The objective function to be optimized contains two or three sub-objective functions like well pressure, gas column thickness and water production history-matching errors. We can combine all objectives into one in order to perform mono-objective optimization, but the best approach is to perform multi-objective optimization for uncertainty management purposes. The result is a population of models lying on the pareto front, thus providing information on the models uncertainty.
The topology of the objective functions is very complex, irregular and contains a lot of local minima. An efficient optimizer capable of reaching the global minimum with a good probability is needed. For that purpose, genetic-based CMA-ES optimizer was chosen. Although it converges slowly and needs a lot of function evaluations, usually it always finds a better minimum, compared with other standard optimizers.
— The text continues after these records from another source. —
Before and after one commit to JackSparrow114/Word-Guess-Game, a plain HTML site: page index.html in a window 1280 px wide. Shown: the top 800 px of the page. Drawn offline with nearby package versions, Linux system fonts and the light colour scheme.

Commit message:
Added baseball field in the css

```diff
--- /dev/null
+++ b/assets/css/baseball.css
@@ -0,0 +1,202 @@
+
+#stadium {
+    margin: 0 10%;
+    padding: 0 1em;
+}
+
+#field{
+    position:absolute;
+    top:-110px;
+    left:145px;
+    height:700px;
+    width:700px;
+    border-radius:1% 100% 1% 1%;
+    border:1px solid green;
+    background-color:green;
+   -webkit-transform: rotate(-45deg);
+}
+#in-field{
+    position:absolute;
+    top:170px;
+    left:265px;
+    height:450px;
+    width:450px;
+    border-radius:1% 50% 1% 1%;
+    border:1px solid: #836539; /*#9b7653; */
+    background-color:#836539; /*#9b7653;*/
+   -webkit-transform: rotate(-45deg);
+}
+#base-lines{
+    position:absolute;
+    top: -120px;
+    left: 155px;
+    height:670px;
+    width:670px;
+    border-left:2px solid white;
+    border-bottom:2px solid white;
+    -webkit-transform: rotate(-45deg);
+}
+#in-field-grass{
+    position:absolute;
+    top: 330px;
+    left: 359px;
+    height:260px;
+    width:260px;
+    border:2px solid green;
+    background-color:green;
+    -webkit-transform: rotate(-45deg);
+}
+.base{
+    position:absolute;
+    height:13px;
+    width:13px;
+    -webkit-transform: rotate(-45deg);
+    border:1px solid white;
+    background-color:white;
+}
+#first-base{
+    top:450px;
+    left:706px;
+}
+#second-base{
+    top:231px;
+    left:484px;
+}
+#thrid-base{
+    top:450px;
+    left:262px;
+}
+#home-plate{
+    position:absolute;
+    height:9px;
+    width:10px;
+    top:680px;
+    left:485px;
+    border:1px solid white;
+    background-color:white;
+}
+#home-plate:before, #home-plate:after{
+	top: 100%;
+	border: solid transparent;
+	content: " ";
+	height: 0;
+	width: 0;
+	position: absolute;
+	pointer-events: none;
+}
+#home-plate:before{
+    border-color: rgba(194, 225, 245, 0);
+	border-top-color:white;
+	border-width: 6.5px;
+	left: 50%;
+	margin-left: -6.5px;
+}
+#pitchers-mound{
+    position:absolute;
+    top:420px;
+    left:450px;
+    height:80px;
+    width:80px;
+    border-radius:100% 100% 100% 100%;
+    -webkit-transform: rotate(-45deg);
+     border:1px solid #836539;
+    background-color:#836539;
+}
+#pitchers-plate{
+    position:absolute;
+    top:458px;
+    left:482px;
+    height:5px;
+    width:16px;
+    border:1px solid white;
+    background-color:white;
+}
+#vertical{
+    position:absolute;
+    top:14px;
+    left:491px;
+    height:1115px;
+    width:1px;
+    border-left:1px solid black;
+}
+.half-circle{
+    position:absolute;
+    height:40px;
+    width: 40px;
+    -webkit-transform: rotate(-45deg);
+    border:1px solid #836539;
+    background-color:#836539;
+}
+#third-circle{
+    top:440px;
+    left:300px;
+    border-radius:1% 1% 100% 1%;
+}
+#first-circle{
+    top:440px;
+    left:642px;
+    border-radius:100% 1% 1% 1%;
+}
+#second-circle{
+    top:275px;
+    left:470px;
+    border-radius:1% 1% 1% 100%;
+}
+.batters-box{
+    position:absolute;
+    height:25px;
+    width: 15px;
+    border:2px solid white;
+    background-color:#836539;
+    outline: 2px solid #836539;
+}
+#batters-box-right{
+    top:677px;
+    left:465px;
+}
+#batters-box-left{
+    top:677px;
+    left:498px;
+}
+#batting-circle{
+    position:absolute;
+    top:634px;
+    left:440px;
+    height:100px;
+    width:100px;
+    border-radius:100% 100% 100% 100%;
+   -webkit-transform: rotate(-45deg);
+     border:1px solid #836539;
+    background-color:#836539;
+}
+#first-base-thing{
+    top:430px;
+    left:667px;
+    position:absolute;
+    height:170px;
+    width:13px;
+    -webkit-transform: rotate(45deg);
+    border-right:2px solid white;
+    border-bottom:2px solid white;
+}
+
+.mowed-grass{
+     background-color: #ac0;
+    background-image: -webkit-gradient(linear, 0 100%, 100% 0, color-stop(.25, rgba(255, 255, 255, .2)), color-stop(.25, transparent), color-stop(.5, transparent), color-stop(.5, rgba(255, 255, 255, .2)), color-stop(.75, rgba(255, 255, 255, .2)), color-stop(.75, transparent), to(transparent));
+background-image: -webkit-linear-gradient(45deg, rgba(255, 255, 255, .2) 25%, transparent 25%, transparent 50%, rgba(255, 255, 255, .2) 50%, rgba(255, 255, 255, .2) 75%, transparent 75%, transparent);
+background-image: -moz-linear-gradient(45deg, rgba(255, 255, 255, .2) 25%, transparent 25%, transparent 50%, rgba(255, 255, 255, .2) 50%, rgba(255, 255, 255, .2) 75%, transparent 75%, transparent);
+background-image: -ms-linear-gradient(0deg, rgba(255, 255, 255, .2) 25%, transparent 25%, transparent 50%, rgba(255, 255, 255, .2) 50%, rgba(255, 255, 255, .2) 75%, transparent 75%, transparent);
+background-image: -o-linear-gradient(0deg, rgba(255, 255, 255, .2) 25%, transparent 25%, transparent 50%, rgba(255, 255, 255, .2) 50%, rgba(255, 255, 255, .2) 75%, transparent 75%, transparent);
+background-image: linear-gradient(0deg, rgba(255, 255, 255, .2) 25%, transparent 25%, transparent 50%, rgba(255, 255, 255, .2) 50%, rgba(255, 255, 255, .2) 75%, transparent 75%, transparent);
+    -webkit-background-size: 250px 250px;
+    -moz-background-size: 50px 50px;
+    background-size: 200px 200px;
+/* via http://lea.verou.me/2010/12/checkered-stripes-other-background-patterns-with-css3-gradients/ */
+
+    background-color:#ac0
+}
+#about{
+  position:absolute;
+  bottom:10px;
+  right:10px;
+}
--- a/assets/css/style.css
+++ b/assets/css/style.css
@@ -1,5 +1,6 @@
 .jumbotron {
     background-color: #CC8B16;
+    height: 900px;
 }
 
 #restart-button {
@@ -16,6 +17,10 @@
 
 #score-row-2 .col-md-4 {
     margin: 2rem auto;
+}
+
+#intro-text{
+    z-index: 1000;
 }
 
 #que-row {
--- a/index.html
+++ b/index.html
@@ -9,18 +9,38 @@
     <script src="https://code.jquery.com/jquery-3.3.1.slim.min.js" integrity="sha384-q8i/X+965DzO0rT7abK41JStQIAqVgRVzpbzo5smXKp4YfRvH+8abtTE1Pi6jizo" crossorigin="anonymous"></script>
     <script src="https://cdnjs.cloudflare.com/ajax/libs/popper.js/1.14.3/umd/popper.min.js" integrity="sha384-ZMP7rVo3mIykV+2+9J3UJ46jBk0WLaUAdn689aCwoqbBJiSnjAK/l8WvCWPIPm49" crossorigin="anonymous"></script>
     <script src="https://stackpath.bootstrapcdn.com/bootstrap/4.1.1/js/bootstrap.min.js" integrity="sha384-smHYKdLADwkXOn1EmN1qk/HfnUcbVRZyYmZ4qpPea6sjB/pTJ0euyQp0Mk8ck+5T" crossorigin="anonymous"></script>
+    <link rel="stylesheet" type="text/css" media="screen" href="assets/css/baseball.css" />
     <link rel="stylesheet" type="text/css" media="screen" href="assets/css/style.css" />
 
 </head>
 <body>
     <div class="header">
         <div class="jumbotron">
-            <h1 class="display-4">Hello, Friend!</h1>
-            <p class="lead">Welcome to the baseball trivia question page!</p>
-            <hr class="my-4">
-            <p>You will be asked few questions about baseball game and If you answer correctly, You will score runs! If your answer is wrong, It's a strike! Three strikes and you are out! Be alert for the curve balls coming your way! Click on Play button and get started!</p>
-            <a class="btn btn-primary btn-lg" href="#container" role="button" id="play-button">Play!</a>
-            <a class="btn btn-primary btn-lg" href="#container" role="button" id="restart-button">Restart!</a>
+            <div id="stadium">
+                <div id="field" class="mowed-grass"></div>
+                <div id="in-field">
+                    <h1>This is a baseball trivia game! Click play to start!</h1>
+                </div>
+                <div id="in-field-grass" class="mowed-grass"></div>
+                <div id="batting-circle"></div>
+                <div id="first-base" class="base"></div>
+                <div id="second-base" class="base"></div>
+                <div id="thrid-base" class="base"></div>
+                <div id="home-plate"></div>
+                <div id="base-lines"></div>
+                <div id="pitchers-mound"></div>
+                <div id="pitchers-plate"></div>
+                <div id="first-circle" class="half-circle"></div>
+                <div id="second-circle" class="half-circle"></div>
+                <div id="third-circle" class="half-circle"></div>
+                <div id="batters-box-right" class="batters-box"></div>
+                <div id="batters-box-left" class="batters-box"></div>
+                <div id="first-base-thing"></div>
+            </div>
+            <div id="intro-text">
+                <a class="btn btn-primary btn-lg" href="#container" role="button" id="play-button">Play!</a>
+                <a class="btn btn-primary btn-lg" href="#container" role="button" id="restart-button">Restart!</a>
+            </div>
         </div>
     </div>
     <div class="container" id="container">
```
A new multi-objective CMA-ES version has also been developed, combining elitist and non-elitist methods to get the best compromise between speed and performance, in order to better describe the global pareto front.
These workflows are tested through several optimization processes conducted on various natural gas storage assets. The results illustrate the added value of such approach, particularly the quality of the history matching and the possibility to assess the uncertainties using several matched models for more reliable exploitation forecasts.
Rapid gas depressurization leads to gas cooling followed by slow gas warming when the cavern is kept idle. Gas temperature drop depends upon withdrawal rate and cavern size. Thermal tensile stresses, resulting from gas cooling, may generate fractures at the wall and roof of a salt cavern. These fractures are perpendicular to the cavern wall; in most cases their depth of penetration is small. The distance between two parallel fractures becomes larger when fractures penetrate deeper in the rock mass, as some fractures stop growing. These conclusions can be supported by numerical computations based on fracture mechanics. Salt slabs are created. These slabs remain strongly bounded to the rock mass and it is believed that in many cases their weight is not large enough to allow them to break off the cavern wall. However, depth of penetration of the fractures must be computed to prove that they cannot be a concern from the point of view of cavern tightness.
Gas storage caverns used to be developed mainly for seasonal storage, with one cycle per year and a moderate pressure rate between the maximum and minimum operation pressure (1MPa/day often was a maximum depressurization rate). However, the needs of energy traders are prompting change toward more aggressive operating modes. Typically, high-deliverability caverns (HFCGSC) can be emptied in 10 days and refilled in 30 days or less. At the same time, Compressed Air Energy Storage (CAES) is experiencing a rise in interest. They are designed to deliver full-power capacity in a very short time period.
Both types of facilities imply high gas-production rates and multiple yearly pressure cycles. This cycled mode of operation raises questions regarding frequently repeated, extreme, mechanical and thermal loading.